The Kraków Barbican is a fortified outpost once connected to the city walls. It is a historic gateway leading into the Old Town of Kraków. The barbican is one of the few remaining relics of the complex network of fortifications and defensive barriers that once encircled the royal city. It currently serves as a tourist attraction and venue for a variety of exhibitions.
The Gothic-style barbican, built around 1498, is one of only three such fortified outposts still surviving in Europe, and the best preserved. It is a moated cylindrical brick structure with an inner courtyard 24.4 meters in diameter, and seven turrets. Its 3-meter-thick walls hold 130 embrasures. The barbican was originally linked to the city walls by a covered passageway that led through St. Florian"s Gate and served as a checkpoint for all who entered the city.
On its eastern wall, a tablet commemorates the feat of a Kraków burgher, Marcin Oracewicz, who, during the Bar Confederation, defended the town against the Russians and shot their Colonel Panin. Masterpiece of medieval military engineering, with its circular fortress, was added to the city"s fortifications along the coronation route in the late 15th century.References:
The Château de Fougères is an impressive castle with curtain wall and 13 towers. It had three different enclosures, first for defensive purposes, second for day to day usages in peacetime and for safety of the surrounding populations in times of siege, the last enclosure was where the keep was situated.
The first wooden fort was built by the House of Amboise in the 11th century. It was destroyed in 1166 after it was besieged and taken by King Henry II of England. It was immediately rebuilt by Raoul II Baron de Fougères.
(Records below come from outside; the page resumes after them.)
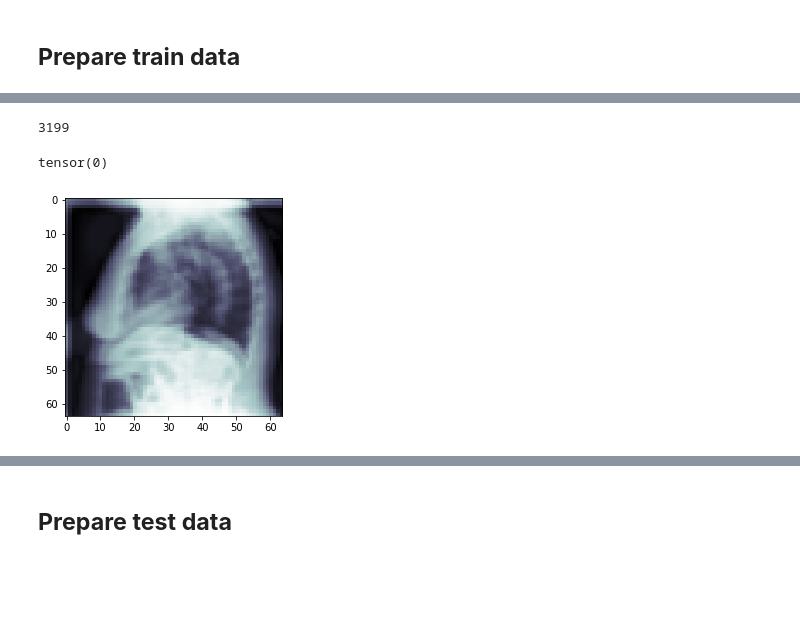
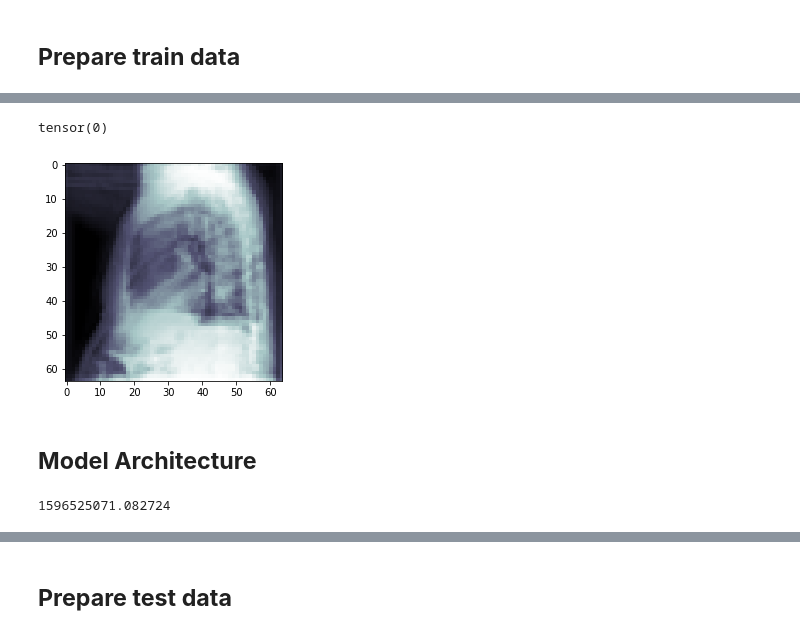
Before and after one commit to bernieee/sirius, a Jupyter notebook: AI_for_Med_image_analysis/Challenge_lungs_classification.ipynb, the cells around one changed output, grey strips where cells are left out. Saved outputs shown, nothing was run; the diff lists cells and outputs as text; code cells hidden in the pictures; blank space fills up the shorter version.

```diff
--- a/AI_for_Med_image_analysis/Challenge_lungs_classification.ipynb
+++ b/AI_for_Med_image_analysis/Challenge_lungs_classification.ipynb
@@ -85,3 +64,10 @@ for image in images:
     else:
         image_labels.update({image_name: 0})
     image_names.append(image_name)
+# %%
+##SERGE
+
+resized_images = {}
+
+for image_name in image_names:
+    resized_images[image_name] = np.asarray(Image.open(image_name).convert("L")) / 256
@@ -88 +83,28 @@ for image in images:
+# %%
+##SERGE
+
+class LungsClassificationDataset(Dataset):
+    def __init__(self, image_names, resized_images, image_labels):
+        self.image_names = image_names
+        self.resized_images = resized_images
+        self.image_labels = image_labels
+
+    def __len__(self):
+        return len(self.image_names)
+
+    def __getitem__(self, index):
+        image_path = self.image_names[index]
+
+        image_0 = self.resized_images[image_path]
+        label = self.image_labels[image_path]
+
+        image = torch.tensor(image_0)
+        label = torch.tensor(label)
+
+        return {'image':image, 'label':label}
+# %%
+train_image_names, val_image_names = train_test_split(image_names, test_size=0.2)
+
+train = LungsClassificationDataset(train_image_names, resized_images, image_labels)
+validation = LungsClassificationDataset(val_image_names, resized_images, image_labels)
 # %%
@@ -90,4 +111,0 @@ imageWidth, imageHeight = Image.open(image_names[0]).size
-# %%
-len(image_names)
-# %% [output]
-3199
@@ -121,5 +111,0 @@ class LungsClassificationDataset(Dataset):
-# %%
-train_image_names, val_image_names = train_test_split(image_names, test_size=0.2)
-
-train = LungsClassificationDataset(train_image_names, image_labels)
-validation = LungsClassificationDataset(val_image_names, image_labels)
@@ -128,7 +112,9 @@ c, imageWidth, imageHeight = train[0]['image'].shape
 # %%
 sample = train[5]
-plt.imshow(sample['image'].squeeze(0), cmap='bone')
+plt.imshow(sample['image'], cmap='bone')
 print(sample['label'])
 # %% [output]
 tensor(0)
-[figure, old version]
+[figure, new version]
+# %% [markdown]
+## **Model Architecture**
@@ -134,0 +191,5 @@ tensor(0)
+# %%
+import time
+print(time.time())
+# %% [output]
+1596525071.082724
```
Also changed, not shown: parts of 30 cells of this notebook.
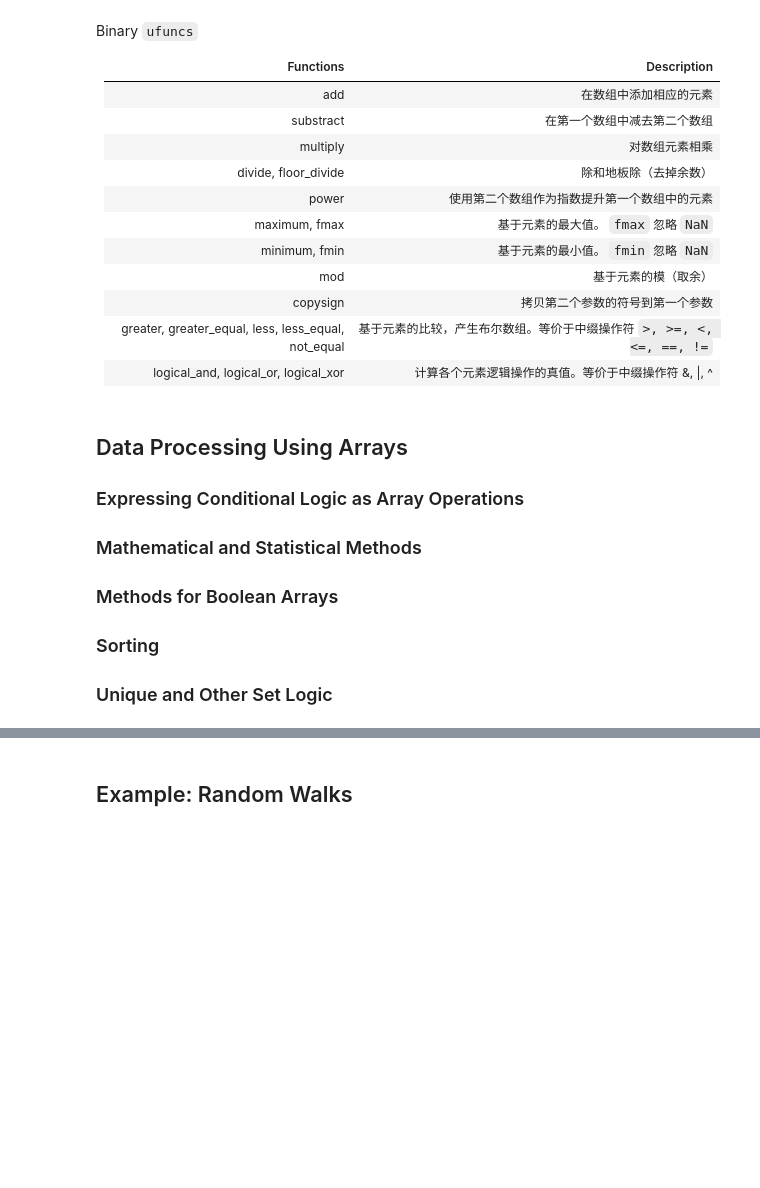
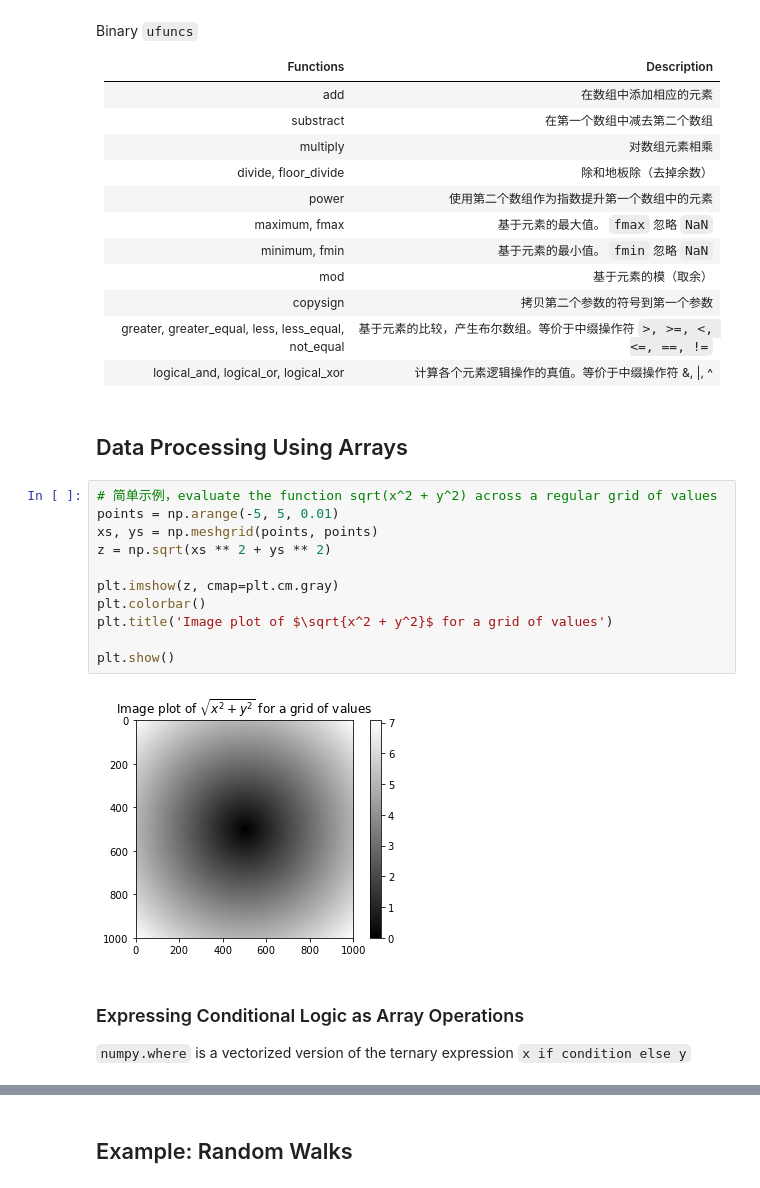
Before and after one commit to ToothlessR/notes-python, a Jupyter notebook: 02.pandas-for-data-analysis/04-numpy-basic.ipynb, the cells around one changed output, grey strips where cells are left out. Cells and saved outputs as stored; diff of their text form; blank space fills up the shorter version.

```diff
--- a/02.pandas-for-data-analysis/04-numpy-basic.ipynb
+++ b/02.pandas-for-data-analysis/04-numpy-basic.ipynb
@@ -174,10 +175,21 @@ mod                           | 基于元素的模（取余）
 copysign                      | 拷贝第二个参数的符号到第一个参数
 greater, greater_equal, less, less_equal, not_equal | 基于元素的比较，产生布尔数组。等价于中缀操作符 `>, >=, <, <=, ==, !=`
 logical_and, logical_or, logical_xor | 计算各个元素逻辑操作的真值。等价于中缀操作符 &, &#x7c;, ^
-# %% [markdown]
-## Data Processing Using Arrays
-### Expressing Conditional Logic as Array Operations
-### Mathematical and Statistical Methods
-### Methods for Boolean Arrays
-### Sorting
-### Unique and Other Set Logic
+# %% [markdown]
+## Data Processing Using Arrays
+# %%
+# 简单示例，evaluate the function sqrt(x^2 + y^2) across a regular grid of values
+points = np.arange(-5, 5, 0.01)
+xs, ys = np.meshgrid(points, points)
+z = np.sqrt(xs ** 2 + ys ** 2)
+
+plt.imshow(z, cmap=plt.cm.gray)
+plt.colorbar()
+plt.title('Image plot of $\sqrt{x^2 + y^2}$ for a grid of values')
+
+plt.show()
+# %% [output]
+[figure, added]
+# %% [markdown]
+### Expressing Conditional Logic as Array Operations
+`numpy.where` is a vectorized version of the ternary expression `x if condition else y`
```
Also changed, not shown: parts of 16 cells of this notebook.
Fougères was not involved in the Hundred Years' War until 1449 when the castle was taken by surprise by an English mercenary. In 1488 the French troops won the castle back after a siege and the castle lost its military role.
In the late 18th century the castle was turned into a prison. The owner in this period was the Baron Pommereul. In the 19th century the outer ward became an immense landscaped garden. A museum was established in the Mélusine Tower. During the Industrial Revolution, a shoe factory set up shop in the castle grounds.
The City of Fougères took ownership of the Château in 1892. It had been a listed Historical Monument since 1862. A major campaign was launched to clean up the castle walls. While the castle had retained many of its original features, some of the curtain walls needed to be cleared and certain sections required major repairs. The changes made in the 18th century were "reversed," and the castle was finally open to visitors. The first campaign of archaeological excavations, conducted in 1925, unearthed the ruins of the manor house.
Since then, the Château de Fougères has welcomed tens of thousands of visitors every year. The castle's excellent state of conservation, and the historical interest of its architecture, make Fougères an invaluable window onto the Middle Ages. From great lords to simple builders, generations of inhabitants have left their mark on these walls.